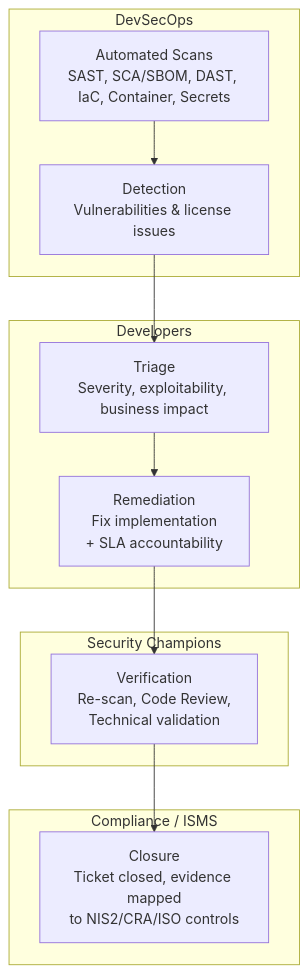
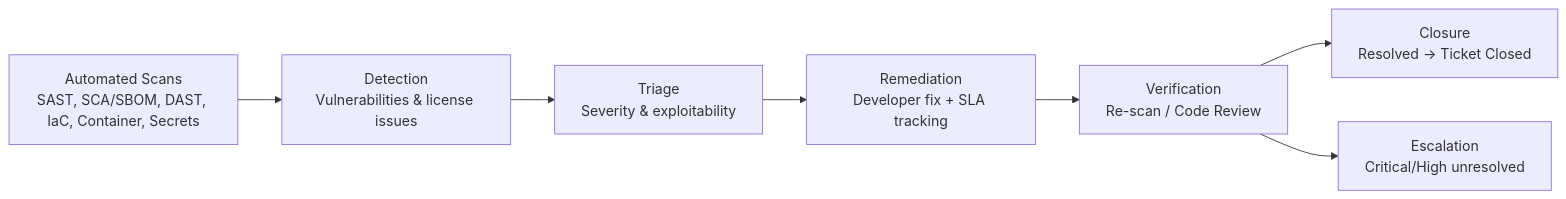
Before and after one commit to Mynkskhr/Mapping: the second of 2 diagrams in inDev.md, drawn with Mermaid.

````diff
--- a/inDev.md
+++ b/inDev.md
@@ -20,27 +20,17 @@
 ```mermaid
 
-flowchart TB
+flowchart LR
 
-    %% Lanes
-    subgraph DevSecOps[DevSecOps]
-        A[Automated Scans<br>SAST, SCA/SBOM, DAST, IaC, Container, Secrets]
-        B[Detection<br>Vulnerabilities & license issues]
-    end
+    A[Automated Scans<br>SAST, SCA/SBOM, DAST, IaC, Container, Secrets]
+    B[Detection<br>Vulnerabilities & license issues]
+    C[Triage<br>Severity & exploitability]
+    D[Remediation<br>Developer fix + SLA tracking]
+    E[Verification<br>Re-scan / Code Review]
+    F[Closure<br>Resolved → Ticket Closed]
+    G[Escalation<br>Critical/High unresolved]
 
-    subgraph Developers[Developers]
-        C[Triage<br>Severity, exploitability, business impact]
-        D[Remediation<br>Fix implementation<br>+ SLA accountability]
-    end
+    A --> B --> C --> D --> E --> F
+    E --> G
 
-    subgraph SecurityChampions[Security Champions]
-        E[Verification<br>Re-scan, Code Review,<br>Technical validation]
-    end
-
-    subgraph Compliance[Compliance / ISMS]
-        F[Closure<br>Ticket closed, evidence mapped<br>to NIS2/CRA/ISO controls]
-    end
-
-    %% Flows
-    A --> B --> C --> D --> E --> F
 
 ```
````
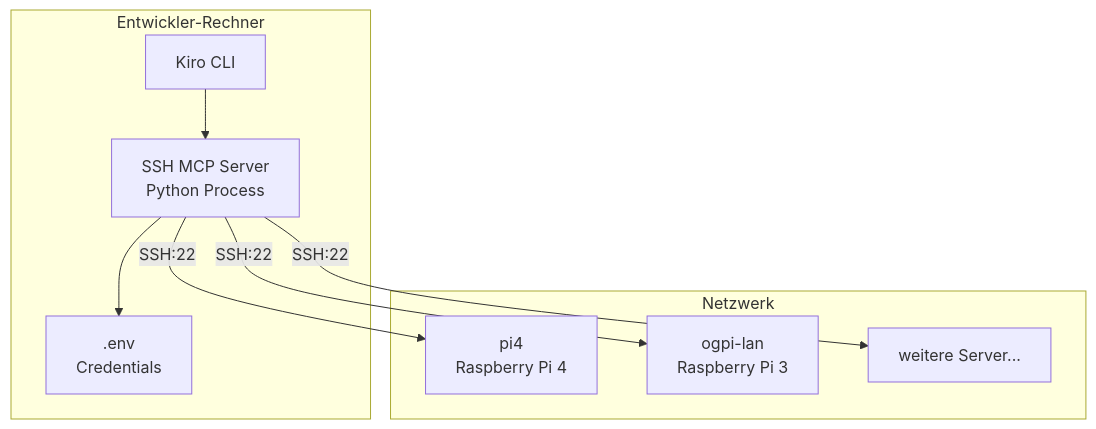
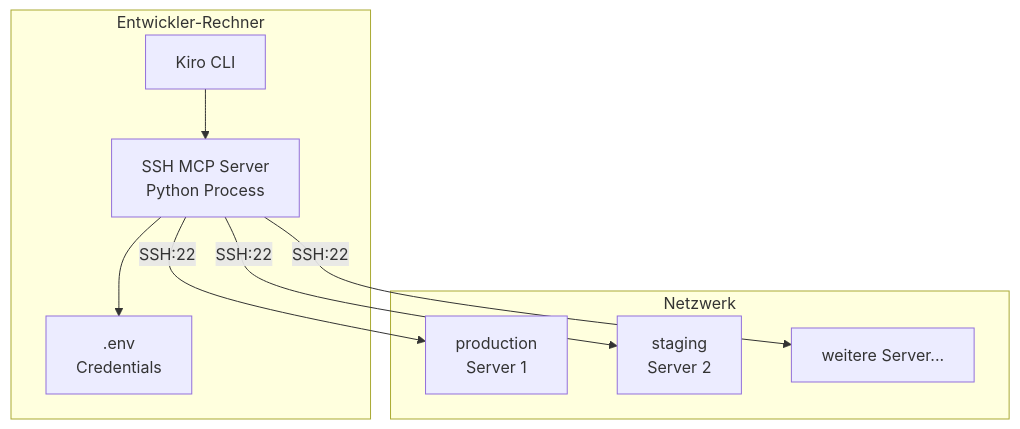
Before and after one commit to intershopper/remote-admin-mcp: the eighth of 9 diagrams in docs/architecture.md, drawn with Mermaid. The commit also changed other lines of this file and 15 other files, not shown here.

````diff
--- a/docs/architecture.md
+++ b/docs/architecture.md
@@ -224,13 +240,13 @@
 ```mermaid
 graph TB
     subgraph Entwickler-Rechner
         CLI[Kiro CLI] --> MCP[SSH MCP Server<br/>Python Process]
         MCP --> ENV[.env<br/>Credentials]
     end
 
     subgraph Netzwerk
-        MCP -->|SSH:22| PI4[pi4<br/>Raspberry Pi 4]
-        MCP -->|SSH:22| OGPI[ogpi-lan<br/>Raspberry Pi 3]
+        MCP -->|SSH:22| PI4[production<br/>Server 1]
+        MCP -->|SSH:22| OGPI[staging<br/>Server 2]
         MCP -->|SSH:22| SRV[weitere Server...]
     end
 ```
````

## WHAT THE EXERCISE ASKS
Each record must be returned exactly as it stands, and the images omitted.

## RESULT
Before and after one commit to Mynkskhr/Mapping: the second of 2 diagrams in inDev.md, drawn with Mermaid.

````diff
--- a/inDev.md
+++ b/inDev.md
@@ -20,27 +20,17 @@
 ```mermaid
 
-flowchart TB
+flowchart LR
 
-    %% Lanes
-    subgraph DevSecOps[DevSecOps]
-        A[Automated Scans<br>SAST, SCA/SBOM, DAST, IaC, Container, Secrets]
-        B[Detection<br>Vulnerabilities & license issues]
-    end
+    A[Automated Scans<br>SAST, SCA/SBOM, DAST, IaC, Container, Secrets]
+    B[Detection<br>Vulnerabilities & license issues]
+    C[Triage<br>Severity & exploitability]
+    D[Remediation<br>Developer fix + SLA tracking]
+    E[Verification<br>Re-scan / Code Review]
+    F[Closure<br>Resolved → Ticket Closed]
+    G[Escalation<br>Critical/High unresolved]
 
-    subgraph Developers[Developers]
-        C[Triage<br>Severity, exploitability, business impact]
-        D[Remediation<br>Fix implementation<br>+ SLA accountability]
-    end
+    A --> B --> C --> D --> E --> F
+    E --> G
 
-    subgraph SecurityChampions[Security Champions]
-        E[Verification<br>Re-scan, Code Review,<br>Technical validation]
-    end
-
-    subgraph Compliance[Compliance / ISMS]
-        F[Closure<br>Ticket closed, evidence mapped<br>to NIS2/CRA/ISO controls]
-    end
-
-    %% Flows
-    A --> B --> C --> D --> E --> F
 
 ```
````
Before and after one commit to intershopper/remote-admin-mcp: the eighth of 9 diagrams in docs/architecture.md, drawn with Mermaid. The commit also changed other lines of this file and 15 other files, not shown here.

````diff
--- a/docs/architecture.md
+++ b/docs/architecture.md
@@ -224,13 +240,13 @@
 ```mermaid
 graph TB
     subgraph Entwickler-Rechner
         CLI[Kiro CLI] --> MCP[SSH MCP Server<br/>Python Process]
         MCP --> ENV[.env<br/>Credentials]
     end
 
     subgraph Netzwerk
-        MCP -->|SSH:22| PI4[pi4<br/>Raspberry Pi 4]
-        MCP -->|SSH:22| OGPI[ogpi-lan<br/>Raspberry Pi 3]
+        MCP -->|SSH:22| PI4[production<br/>Server 1]
+        MCP -->|SSH:22| OGPI[staging<br/>Server 2]
         MCP -->|SSH:22| SRV[weitere Server...]
     end
 ```
````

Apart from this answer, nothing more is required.